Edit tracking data
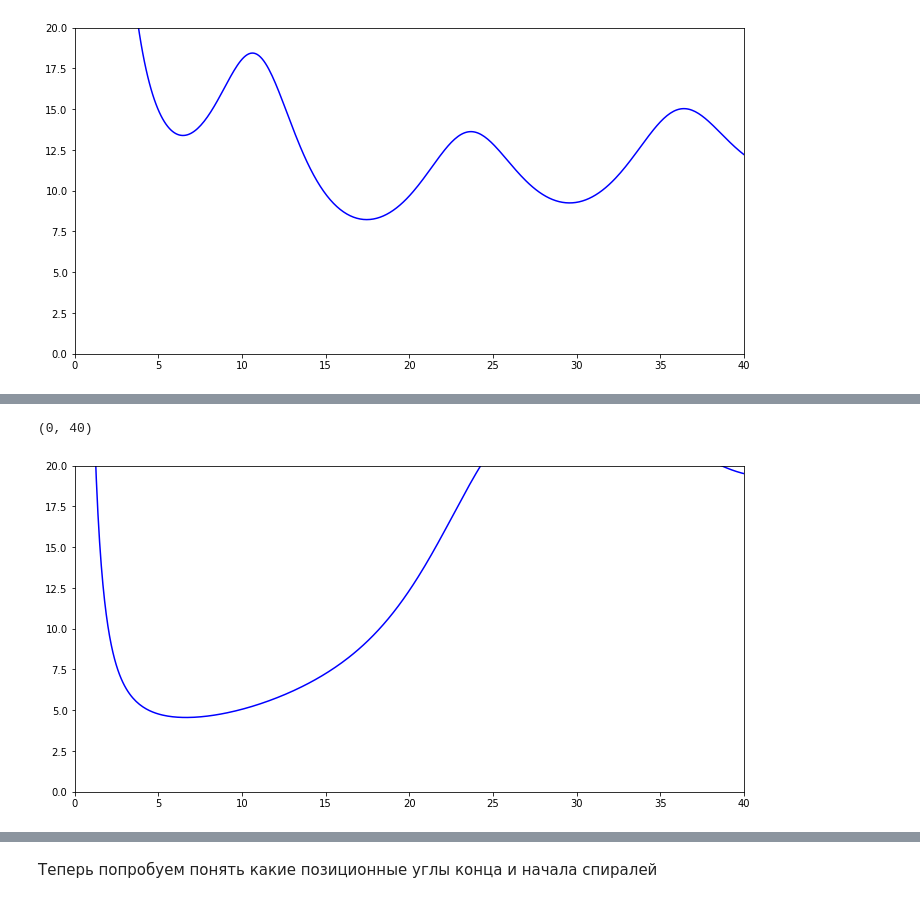
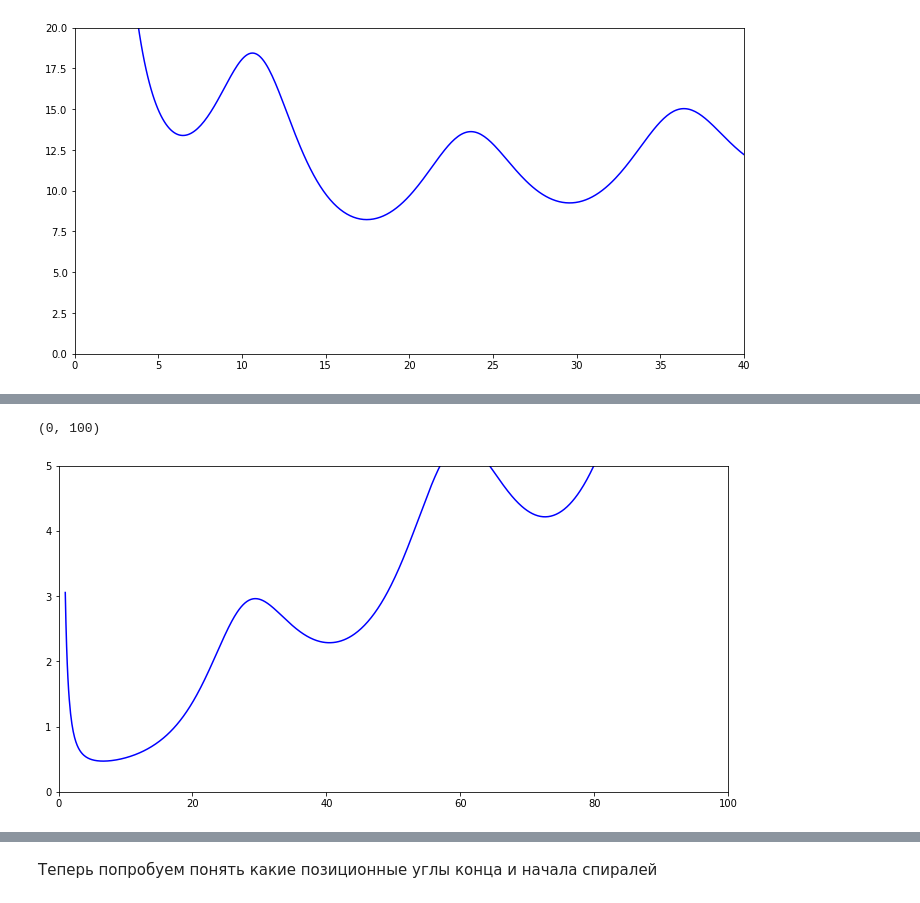
Before and after one commit to ValerieKostiuk/Course-work, a Jupyter notebook: NGC3627/spiral_arm_instability.ipynb, the cells around one changed output, grey strips where cells are left out. Drawn from its saved outputs; the diff is of its cells as text; code cells hidden in the pictures.

Commit message:
try to check spiral arm instability parameter in stellar disk

```diff
--- a/NGC3627/spiral_arm_instability.ipynb
+++ b/NGC3627/spiral_arm_instability.ipynb
@@ -124,12 +131,12 @@ mask_gas = new_data[0:-34,0:-4]
 def get_pitch_data(color=None):
     pitch = []
 
-    with open('spirals/Sigma_S/PGC0000_arm_tangents.reg', 'r') as file:
+    with open('spirals/HI/PGC0000_arm_tangents.reg', 'r') as file:
         for l in file.readlines():
             color_ = l[l.index('color=')+6:l.index('pitch=')].replace('  ', '')
 
             if color_ == color:
-                pitch.append(l[l.index('pitch=')+6:])
+                pitch.append(float(l[l.index('pitch=')+6:]))
 
     return pitch
 
@@ -140,9 +147,9 @@ def get_peak_density_data(filename=None):
     with open(filename, 'r') as file
         lines = file.readlines()
         for l in lines[1:]:
-            peak_flux.append(l[8])
-
-    peak_density = (6.07 * 2 * 1000 * cosi * peak_flux) / (10.6 * 8.85 * scale**2 * 1000**2)
+            param = l.split()
+            peak_flux = float(param[8])
+            peak_density.append(280 * cosi * peak_flux)
 
     return peak_density
 
@@ -154,10 +161,10 @@ def get_half_width_data(filename=None):
     with open(filename, 'r') as file
         lines = file.readlines()
         for l in lines[1:]:
-            width_left.append(l[5])
-            width_right.append(l[7])
-
-    width = coeff * (width_right + width_left) / 2
+            param = l.split()
+            width_left =  float(param[5])
+            width_right = float(param[7])
+            width.append(coeff * (width_right + width_left) * 0.5)
 
     return width
 # %% [markdown]
@@ -188,0 +200,15 @@ plt.xlim(0,40)
+# %%
+k = np.linspace(1,50,100)
+inst_param = np.zeros(dist_kpc.shape)
+phi_border =
+for i, row in enumerate(dist_kpc):
+    for j, col in enumerate(dist_kpc[0]):
+
+        for k in range(31):
+            if (mask_gas[i][j]!=1.) & (phi_borger[k]<=phi[i][j]<phi_border[k+1]) & (j>30):
+                sigma = sigma_s[i][j]/1000.
+                Omega = 50
+                W = width[k]#/np.cos(pitch[k])
+                Y = 1.44 * width[k] * peak_density[k]
+                S = (sigma**2 * k**2 + 4 * Omega**2) / (np.pi * G * f(k*W) * Y * k**2)
+                inst_param[i][j] = np.min(S)
@@ -189,3 +260,7 @@ plt.xlim(0,40)
+# %%
+from scipy.special import j0,j1,struve
+f = lambda y: j0(y) * struve(-1,y) + j1(y) * struve(0,y)
+S = lambda x: (sigma_S**2 * x**2 + 4 * Omega**2) / (np.pi * G * f(x*W_s) * Y_s * x**2)
 # %%
 S1 = lambda x: 1/np.pi*G*x**2 * (  (Y_g * f(x*W_g))/(sigma_g**2*x**2 + 4*Omega**2) + (Y_s * f(x*W_s))/(sigma_s**2*x**2 + 4*Omega**2) )
 # %%
@@ -199,13 +274,13 @@ Y_g = 1.4 * W_g * 8
 Y_s = 1.4 * W_s * 3000
 # %%
 k = np.linspace(1,100,1000)
-Crit = S1(k)
+Crit = S(k)
 # %%
 plt.figure(figsize=[12, 6])
-plt.plot(k,1/Crit,'blue')
-plt.ylim(0,20)
-plt.xlim(0,40)
+plt.plot(k,Crit,'blue')
+plt.ylim(0,5)
+plt.xlim(0,100)
 # %% [output]
-(0, 40)
+(0, 100)
-[figure, old version]
+[figure, new version]
 # %%
```
Also changed, not shown: parts of 22 cells of this notebook.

■ Required action: In the entries above, copy each line that contains the string "figure".

■ Expected output:
 plt.figure(figsize=[12, 6])
-[figure, old version]
+[figure, new version]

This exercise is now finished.